Everything Is Scary

Be responsible, contemplate the void.

The Sights and Sounds of Routine in One Late Night

There is comfort in routine.  Much as we may complain about the doldrums of daily life, be it in caring for our homes, our families, or our jobs, we also derive a sense of security in knowing that no matter what may happen, we will repeat the same steps day after day.  So when the routine is disrupted, when we are taken out of our comfort zones, we inevitably experience a negative reaction.  The extent of that reaction naturally varies from person to person by scale of the level of disruption and the level to which we hold to that routine.  It might make us angry.  It might make us sad.  But it is always traceable to fear.

The reason we fine comfort in the routine is because it brings certainty.  At our most basic level, human survival is paramount, and certainty indicates that we are assured of that continued survival.  Our homes will remain our homes, where we can sleep and eat.  Our families will remain our families, a source of comfort and love.  And our jobs will remain our jobs, where we earn our living to ensure our living.

It is that very basic idea that is at the core of the indie horror game One Late NIght.

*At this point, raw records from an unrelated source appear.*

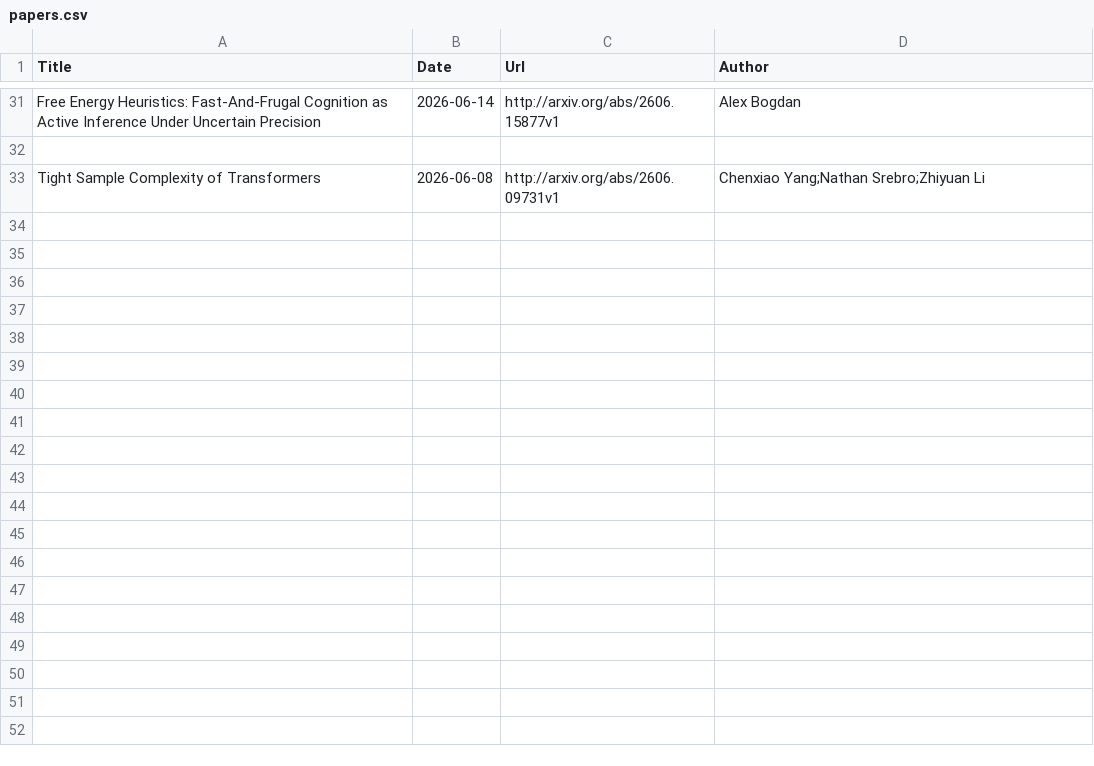
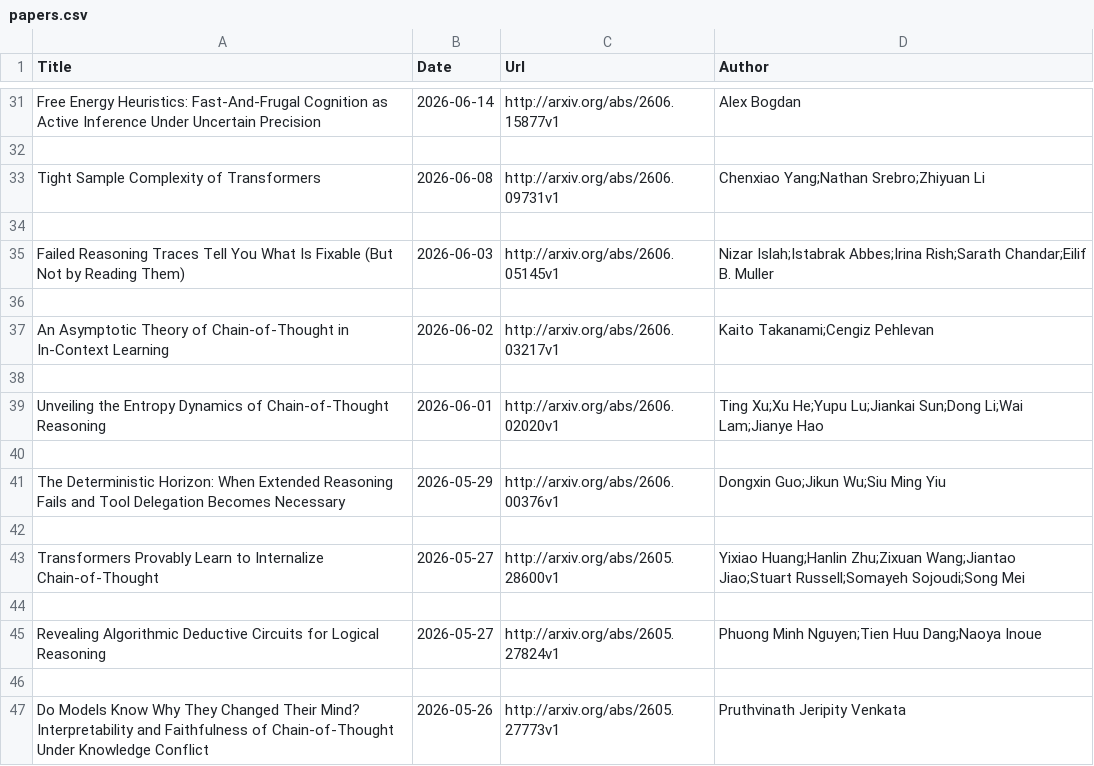
Before and after one commit to Furyton/awesome-language-model-analysis, a CSV file: papers/phenomena-of-interest/chain-of-thought/papers.csv, drawn as a sheet; only a part is shown, gaps mark what is left out; the diff names each change by its address in the sheet, - before the commit and + after, or states it on an @@ line.

```diff
--- a/papers/phenomena-of-interest/chain-of-thought/papers.csv
+++ b/papers/phenomena-of-interest/chain-of-thought/papers.csv
+row 34: (empty)
+row 35: Failed Reasoning Traces Tell You What Is Fixable (But Not by Reading Them) | 2026-06-03 | http://arxiv.org/abs/2606.05145v1 | Nizar Islah;Istabrak Abbes;Irina Rish;Sarath Chandar;Eilif B. Muller
+row 36: (empty)
+row 37: An Asymptotic Theory of Chain-of-Thought in In-Context Learning | 2026-06-02 | http://arxiv.org/abs/2606.03217v1 | Kaito Takanami;Cengiz Pehlevan
+row 38: (empty)
+row 39: Unveiling the Entropy Dynamics of Chain-of-Thought Reasoning | 2026-06-01 | http://arxiv.org/abs/2606.02020v1 | Ting Xu;Xu He;Yupu Lu;Jiankai Sun;Dong Li;Wai Lam;Jianye Hao
+row 40: (empty)
+row 41: The Deterministic Horizon: When Extended Reasoning Fails and Tool Delegation Becomes Necessary | 2026-05-29 | http://arxiv.org/abs/2606.00376v1 | Dongxin Guo;Jikun Wu;Siu Ming Yiu
+row 42: (empty)
+row 43: Transformers Provably Learn to Internalize Chain-of-Thought | 2026-05-27 | http://arxiv.org/abs/2605.28600v1 | Yixiao Huang;Hanlin Zhu;Zixuan Wang;Jiantao Jiao;Stuart Russell;Somayeh Sojoudi;Song Mei
+row 44: (empty)
+row 45: Revealing Algorithmic Deductive Circuits for Logical Reasoning | 2026-05-27 | http://arxiv.org/abs/2605.27824v1 | Phuong Minh Nguyen;Tien Huu Dang;Naoya Inoue
+row 46: (empty)
+row 47: Do Models Know Why They Changed Their Mind? Interpretability and Faithfulness of Chain-of-Thought Under Knowledge Conflict | 2026-05-26 | http://arxiv.org/abs/2605.27773v1 | Pruthvinath Jeripity Venkata
```
Also changed, not shown: papers/mechanistic-engineering/papers.csv, papers/phenomena-of-interest/learning/papers.csv, 15 other files.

One Late Night is a "short immersive horror-game experience" made by Black Curtain Studio as Freeware in 2013.  It's a very simple story:  you are working one late night, alone in your office.  And it turns out your office is haunted.

That's it.  Your goal in this game is merely to leave the office without being killed by a spectre referred to by a deceased co-worker, Robert, as "The Black Widow."  It's simplicity itself.  The gameplay, graphics, and sound are all simplistic too, as one should expect from a free indie game, but that's not really what I enjoy about One Late Night.

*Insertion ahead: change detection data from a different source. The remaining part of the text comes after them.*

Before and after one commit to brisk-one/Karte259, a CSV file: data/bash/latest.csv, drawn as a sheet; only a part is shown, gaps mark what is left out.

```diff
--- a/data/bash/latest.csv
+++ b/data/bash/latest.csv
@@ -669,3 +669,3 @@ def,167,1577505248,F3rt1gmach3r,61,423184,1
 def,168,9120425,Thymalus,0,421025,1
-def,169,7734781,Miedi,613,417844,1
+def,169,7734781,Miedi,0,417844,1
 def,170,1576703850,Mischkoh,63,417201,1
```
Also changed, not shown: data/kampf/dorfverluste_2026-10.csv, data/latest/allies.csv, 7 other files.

What I really like about it is that this is a situation I have been in before.  No, not the ghost part, I mean the office part.  I've worked in a number of offices in my time, and I have often been in a situation where I was working late, alone.  It's evident that the makers of the game have been there, too.  They know the sounds of the office late at night:  the whirs and clicks of the fax machines and printers, the hum of your computer, the gurgling from the coffeemaker as you struggle to stay awake long enough to get that badly-needed project emailed to your boss.  During the day, these sounds are masked by the people around you.  Even if they're not talking, their mere presence is sufficient to distract from the omnipresent buzz that comes from office life.

Alone, at night, the sounds turn oppressive.  

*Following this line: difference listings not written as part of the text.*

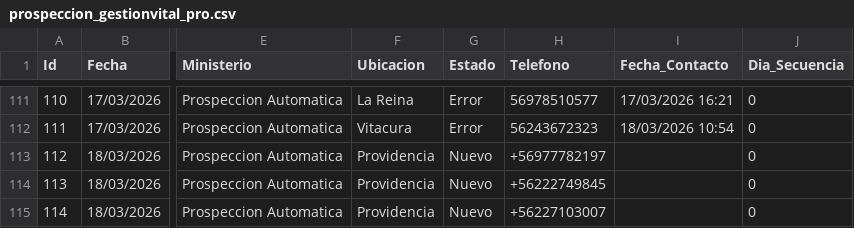
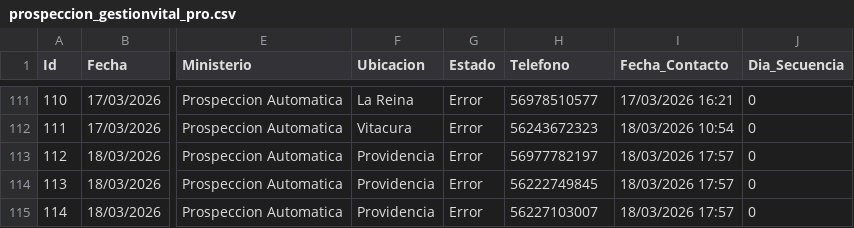
Before and after one commit to POPnLAR/Clientes, a CSV file: prospeccion_gestionvital_pro.csv, drawn as a sheet; only a part is shown, gaps mark what is left out; the diff names each change by its address in the sheet, - before the commit and + after, or states it on an @@ line.

Commit message:
Actualizacion leads [Skip CI]

```diff
--- a/prospeccion_gestionvital_pro.csv
+++ b/prospeccion_gestionvital_pro.csv
-G113:G115 (Estado): Nuevo
+G113:G115 (Estado): Error
-H113 (Telefono): +56977782197
+H113 (Telefono): 56977782197
-I113:I115 (Fecha_Contacto): (empty)
+I113:I115 (Fecha_Contacto): 18/03/2026 17:57
-H114 (Telefono): +56222749845
+H114 (Telefono): 56222749845
-H115 (Telefono): +56227103007
+H115 (Telefono): 56227103007
```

If ever you are in a situation where you are working alone at night, I want you to try something for me.  Turn everything off (or as much as can be allowed without causing you to be fired when you accidentally wipe the company server).  Lights, computers, printers, everything.  You will be amazed at the silence.  Now consider how you live with that noise every day.

What makes sound so important is that we absorb a lot of it on a subconscious level.  It's why it's tied so strongly to the sense of routine.  Sometimes, when I've gone on vacation to a quiet place, like a beach, or a camping trip, I've been struck by how the silence is simultaneously a source of relaxation and a source for stress.

With One Late Night, it's taking those familiar noises and sights and turning them into another context.  You know you're playing a horror game.  You know something bad is going to happen.  You're just waiting for the other shoe to drop.  And in the meantime, the office hums around you, as if to say "but it's just another ordinary night, isn't it?"

No.  No, it really isn't.


Darkness follows.